Connectivity, corridors, linkages—as a supporter of Vital Ground’s work, you hear the words a lot. But where’s the walk behind the talk?
By Matt Hart
In our latest project, we have the chance to build a wildlife corridor that is more concrete—and perhaps more critical—than any land we’ve acquired before.
Wild River Estates is no sprawling preserve. North of Troy, Mont., it comprises just 42 acres of private land along the Kootenai River. But this property is one of those right places for conservation, a small parcel that can make a big difference. With great potential to link struggling populations of grizzlies and other wildlife, and within an ecosystem of critical long-term importance to bear recovery, Wild River needs your help.
Grizzly bears in the Cabinet-Yaak Ecosystem are struggling. Tucked into the northwest corner of the state, the Cabinet-Yaak does not benefit from a national park or large designated wilderness that stabilizes local conservation work. U.S. Highway 2 follows the Kootenai River Valley through the middle of the ecosystem, a geographic waistline that splits the area in two. Recent studies estimate just 25 bears on either side of the divide, with little genetic exchange and both subpopulations showing signs of inbreeding.

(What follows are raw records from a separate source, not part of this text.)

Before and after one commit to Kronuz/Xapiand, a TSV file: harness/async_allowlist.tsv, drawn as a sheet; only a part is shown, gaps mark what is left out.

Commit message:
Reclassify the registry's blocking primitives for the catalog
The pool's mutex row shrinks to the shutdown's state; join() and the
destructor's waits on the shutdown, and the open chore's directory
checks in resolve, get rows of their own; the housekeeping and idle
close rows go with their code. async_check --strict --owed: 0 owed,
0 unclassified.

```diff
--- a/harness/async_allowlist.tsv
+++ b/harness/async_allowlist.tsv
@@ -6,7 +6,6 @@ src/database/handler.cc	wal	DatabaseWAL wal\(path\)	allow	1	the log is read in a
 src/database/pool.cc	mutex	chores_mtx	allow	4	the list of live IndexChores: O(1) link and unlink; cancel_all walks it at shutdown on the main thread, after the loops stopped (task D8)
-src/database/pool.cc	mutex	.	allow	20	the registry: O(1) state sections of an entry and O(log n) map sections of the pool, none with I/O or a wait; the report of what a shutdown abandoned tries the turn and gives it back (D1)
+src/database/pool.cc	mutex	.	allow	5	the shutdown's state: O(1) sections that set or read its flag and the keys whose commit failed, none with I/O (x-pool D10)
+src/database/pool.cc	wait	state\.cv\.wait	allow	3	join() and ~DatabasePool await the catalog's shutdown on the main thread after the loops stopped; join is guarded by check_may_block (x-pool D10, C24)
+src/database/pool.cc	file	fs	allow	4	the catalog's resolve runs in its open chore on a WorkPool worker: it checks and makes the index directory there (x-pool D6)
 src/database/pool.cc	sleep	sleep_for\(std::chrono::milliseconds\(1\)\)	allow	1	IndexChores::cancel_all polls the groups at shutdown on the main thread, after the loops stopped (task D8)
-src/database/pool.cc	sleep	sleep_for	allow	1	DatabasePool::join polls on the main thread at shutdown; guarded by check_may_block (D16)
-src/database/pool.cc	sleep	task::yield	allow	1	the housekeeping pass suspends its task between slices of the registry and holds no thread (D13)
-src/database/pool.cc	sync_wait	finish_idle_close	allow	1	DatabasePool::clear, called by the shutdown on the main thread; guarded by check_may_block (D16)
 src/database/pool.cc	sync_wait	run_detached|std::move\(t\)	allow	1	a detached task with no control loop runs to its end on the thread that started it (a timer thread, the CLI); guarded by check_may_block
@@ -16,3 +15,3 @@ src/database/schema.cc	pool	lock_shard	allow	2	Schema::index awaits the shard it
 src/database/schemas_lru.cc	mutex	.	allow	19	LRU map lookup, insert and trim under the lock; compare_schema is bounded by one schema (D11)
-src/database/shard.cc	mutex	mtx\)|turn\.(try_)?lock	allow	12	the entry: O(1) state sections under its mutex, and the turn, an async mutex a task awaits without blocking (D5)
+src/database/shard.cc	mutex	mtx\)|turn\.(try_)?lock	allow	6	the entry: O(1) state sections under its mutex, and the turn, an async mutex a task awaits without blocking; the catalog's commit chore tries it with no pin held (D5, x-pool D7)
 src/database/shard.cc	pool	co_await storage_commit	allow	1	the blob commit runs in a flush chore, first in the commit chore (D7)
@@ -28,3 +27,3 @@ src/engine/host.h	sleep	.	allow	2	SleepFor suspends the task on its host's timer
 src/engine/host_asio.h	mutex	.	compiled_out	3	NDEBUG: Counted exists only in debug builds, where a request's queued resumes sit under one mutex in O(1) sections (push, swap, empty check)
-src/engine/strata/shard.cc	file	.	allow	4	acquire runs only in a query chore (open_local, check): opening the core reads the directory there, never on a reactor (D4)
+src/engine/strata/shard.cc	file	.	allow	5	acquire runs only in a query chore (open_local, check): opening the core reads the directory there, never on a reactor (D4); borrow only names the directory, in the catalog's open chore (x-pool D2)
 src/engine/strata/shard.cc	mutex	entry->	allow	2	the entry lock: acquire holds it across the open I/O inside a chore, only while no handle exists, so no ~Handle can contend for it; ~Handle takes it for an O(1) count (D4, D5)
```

With improved connectivity, new grizzlies could diversify the Cabinet-Yaak gene pool without traveling huge distances. To the north and northwest, Canadian bears roam in the Purcell and Selkirk Mountains, while a patchwork of public land reaches east to the Whitefish Range and the rest of the Northern Continental Divide Ecosystem, home to roughly 1,000 resident grizzlies. As it stands, the Cabinet-Yaak is a shaky bridge between firmer grounds for the Great Bear.

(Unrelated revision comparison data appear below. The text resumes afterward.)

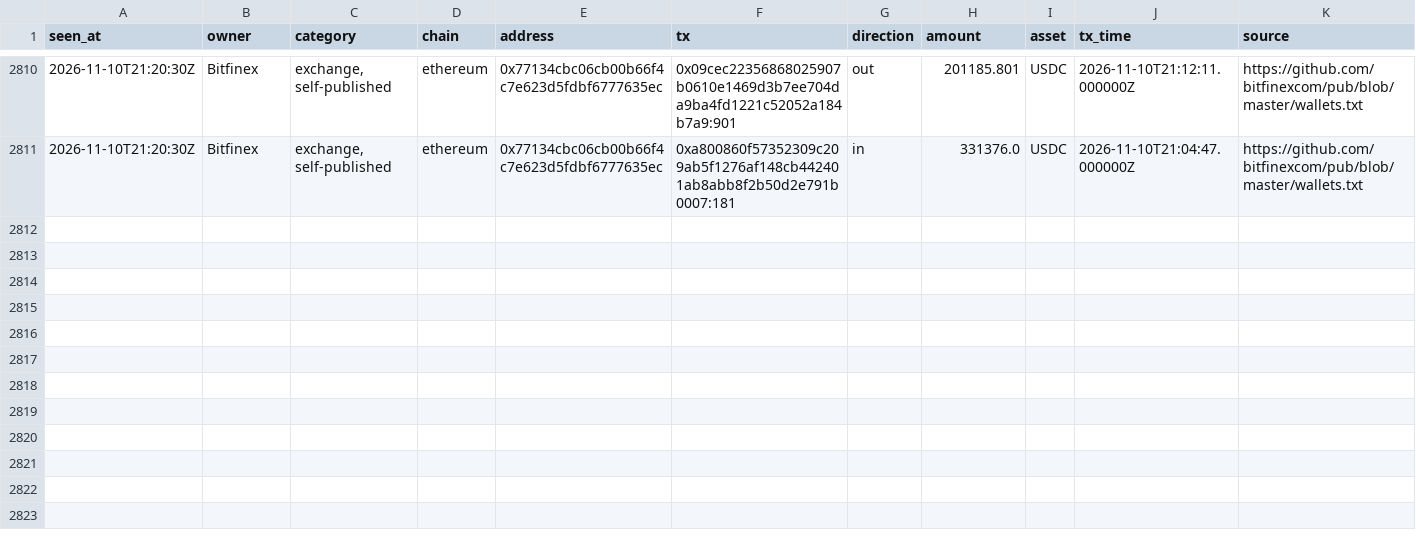
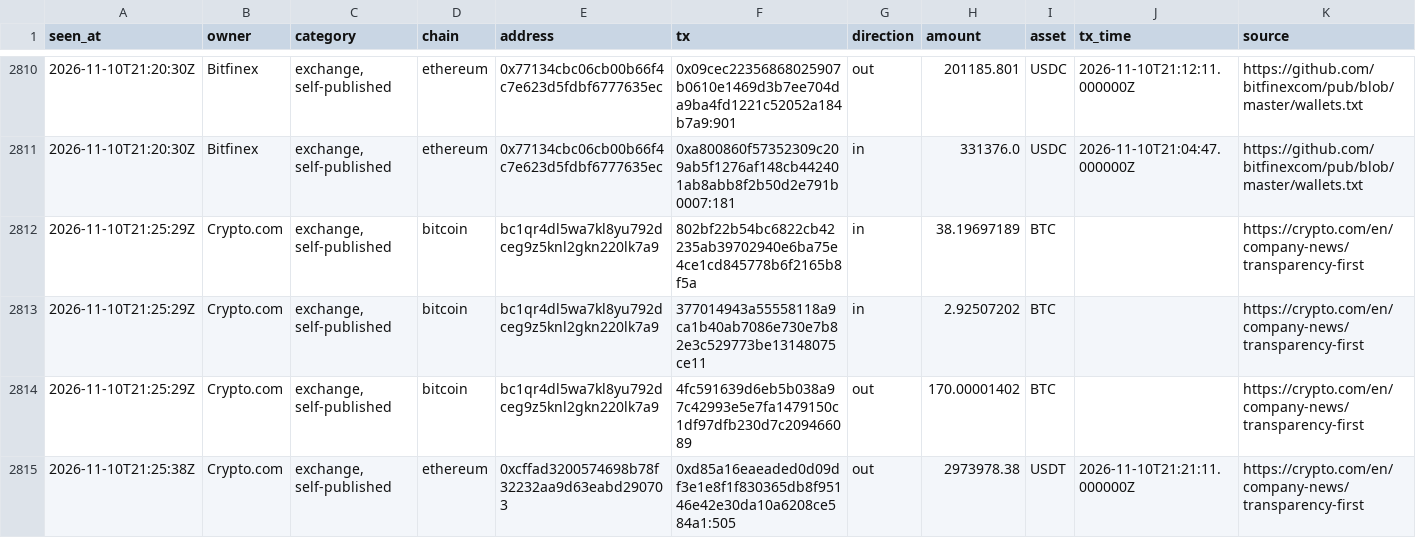
Before and after one commit to hpintojr/crypto-scanner, a CSV file: data/wallet-moves.csv, drawn as a sheet; only a part is shown, gaps mark what is left out; the diff names each change by its address in the sheet, - before the commit and + after, or states it on an @@ line.

```diff
--- a/data/wallet-moves.csv
+++ b/data/wallet-moves.csv
+row 2812: 2026-11-10T21:25:29Z | Crypto.com | exchange, self-published | bitcoin | bc1qr4dl5wa7kl8yu792dceg9z5knl2gkn220lk7a9 | 802bf22b54bc6822cb42235ab39702940e6ba75e4ce1cd845778b6f2165b8f5a | in | 38.19697189 | BTC |  | https://crypto.com/en/company-news/transparency-first
+row 2813: 2026-11-10T21:25:29Z | Crypto.com | exchange, self-published | bitcoin | bc1qr4dl5wa7kl8yu792dceg9z5knl2gkn220lk7a9 | 377014943a55558118a9ca1b40ab7086e730e7b82e3c529773be13148075ce11 | in | 2.92507202 | BTC |  | https://crypto.com/en/company-news/transparency-first
+row 2814: 2026-11-10T21:25:29Z | Crypto.com | exchange, self-published | bitcoin | bc1qr4dl5wa7kl8yu792dceg9z5knl2gkn220lk7a9 | 4fc591639d6eb5b038a97c42993e5e7fa1479150c1df97dfb230d7c209466089 | out | 170.00001402 | BTC |  | https://crypto.com/en/company-news/transparency-first
+row 2815: 2026-11-10T21:25:38Z | Crypto.com | exchange, self-published | ethereum | 0xcffad3200574698b78f32232aa9d63eabd290703 | 0xd85a16eaeaded0d09df3e1e8f1f830365db8f95146e42e30da10a6208ce584a1:505 | out | 2973978.38 | USDT | 2026-11-10T21:21:11.000000Z | https://crypto.com/en/company-news/transparency-first
```
Also changed, not shown: data/outcomes.csv, data/sim-equity.csv, 6 other files.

Before we strengthen its connections to other ecosystems, however, we must repair the middle of the bridge itself. That’s where Wild River enters the picture.

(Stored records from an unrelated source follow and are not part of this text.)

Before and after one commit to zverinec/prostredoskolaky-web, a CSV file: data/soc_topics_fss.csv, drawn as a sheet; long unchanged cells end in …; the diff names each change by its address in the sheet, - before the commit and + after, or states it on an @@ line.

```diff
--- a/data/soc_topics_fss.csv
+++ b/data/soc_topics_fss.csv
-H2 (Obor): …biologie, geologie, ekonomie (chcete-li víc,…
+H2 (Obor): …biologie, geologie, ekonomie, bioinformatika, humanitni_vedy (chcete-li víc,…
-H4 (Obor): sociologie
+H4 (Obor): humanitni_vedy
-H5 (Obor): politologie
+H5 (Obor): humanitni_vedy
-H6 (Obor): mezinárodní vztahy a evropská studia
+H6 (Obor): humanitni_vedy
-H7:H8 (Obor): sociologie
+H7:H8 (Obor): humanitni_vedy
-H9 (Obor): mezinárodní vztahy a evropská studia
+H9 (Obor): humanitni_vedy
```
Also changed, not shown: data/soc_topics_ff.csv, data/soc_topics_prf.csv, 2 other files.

The rectangular plot lies sandwiched between two mountain ranges, and, on a smaller scale, between a river and a highway. Highway 2 borders it to the east—and across it lies protected habitat, beginning with another Vital Ground property, Yaak Mountain, then reaching north into U.S. Forest Service lands above the Yaak Valley. Meanwhile, the Kootenai River lines the property to the west, with a thumb of Forest Service land reaching all the way down to the waterline on its far shore. The corridor is there for the making: with both Yaak Mountain and Wild River protected, we will significantly widen a bottleneck, giving bears, Canada lynx, elk and moose a much better chance at successfully navigating the road and the river that separate the Purcell and the Cabinet habitats.
The alternative is a tighter choke. Wild River Estates is platted into 12 subdivided properties, their developer’s original plan being the sale of riverfront real estate. If home sites are completed, ranging wildlife will have to cross not just a highway and a river, but yards and gardens and driveways. Their risk of human conflict will skyrocket, and their chances at safe travel plummet.
We are not alone in pinpointing Wild River. Ten years ago, bear biologists identified this specific area as the best site north of Troy for protecting a corridor. Thanks to the Yaak and Kootenai rivers’ nearby confluence, the land around Wild River offers gentler travel than the jagged slopes that line much of the Kootenai Valley. High levels of wildlife have long been documented in the area, ranging from white-tailed deer and mountain lions to bats and wolverine. Our frequent partners, the Yellowstone to Yukon Conservation Initiative, have earmarked the spot, too, and are now joining Vital Ground in a fundraising push to ensure our purchase and protection of the Wild River area.
By joining the effort, it’s not just bears and other mammals you’ll be helping. Once protected, Wild River’s quarter mile of shoreline will aid endangered white sturgeon, a fish that has historically migrated along the Kootenai. Heading upstream from Kootenay Lake in Canada, an adult female sturgeon was recently documented swimming through the area—the first of the species to enter Montana in many decades.
With your help, her passage will serve as a sign of things to come, as together we build a stable bridge in the heart of the Cabinet-Yaak.